Your answer should hold each line of the material that contains the word "plan".

### Data extracts

#####

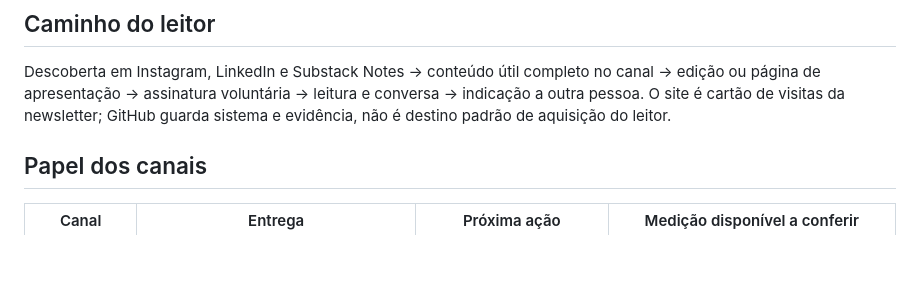
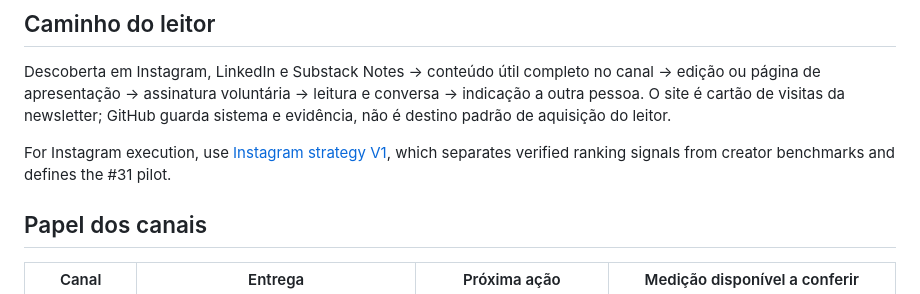
Before and after one commit to eusouakell/cereja-editorial-engine, a Markdown page: growth/distribution-plan.md, the part around the change. GitHub-like rendering; blank space fills up the shorter version.

Commit message:
growth: link Instagram operating strategy

```diff
--- a/growth/distribution-plan.md
+++ b/growth/distribution-plan.md
@@ -11,6 +11,8 @@ Atrair pessoas que gostam de descobrir cultura e tecnologia pela curadoria de Ke
 ## Caminho do leitor
 Descoberta em Instagram, LinkedIn e Substack Notes → conteúdo útil completo no canal → edição ou página de apresentação → assinatura voluntária → leitura e conversa → indicação a outra pessoa.
 O site é cartão de visitas da newsletter; GitHub guarda sistema e evidência, não é destino padrão de aquisição do leitor.
+
+For Instagram execution, use [Instagram strategy V1](instagram-strategy-v1.md), which separates verified ranking signals from creator benchmarks and defines the #31 pilot.
 
 ## Papel dos canais
 | Canal | Entrega | Próxima ação | Medição disponível a conferir |
```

#####

### Final answer
Before and after one commit to eusouakell/cereja-editorial-engine, a Markdown page: growth/distribution-plan.md, the part around the change. GitHub-like rendering; blank space fills up the shorter version.
--- a/growth/distribution-plan.md
+++ b/growth/distribution-plan.md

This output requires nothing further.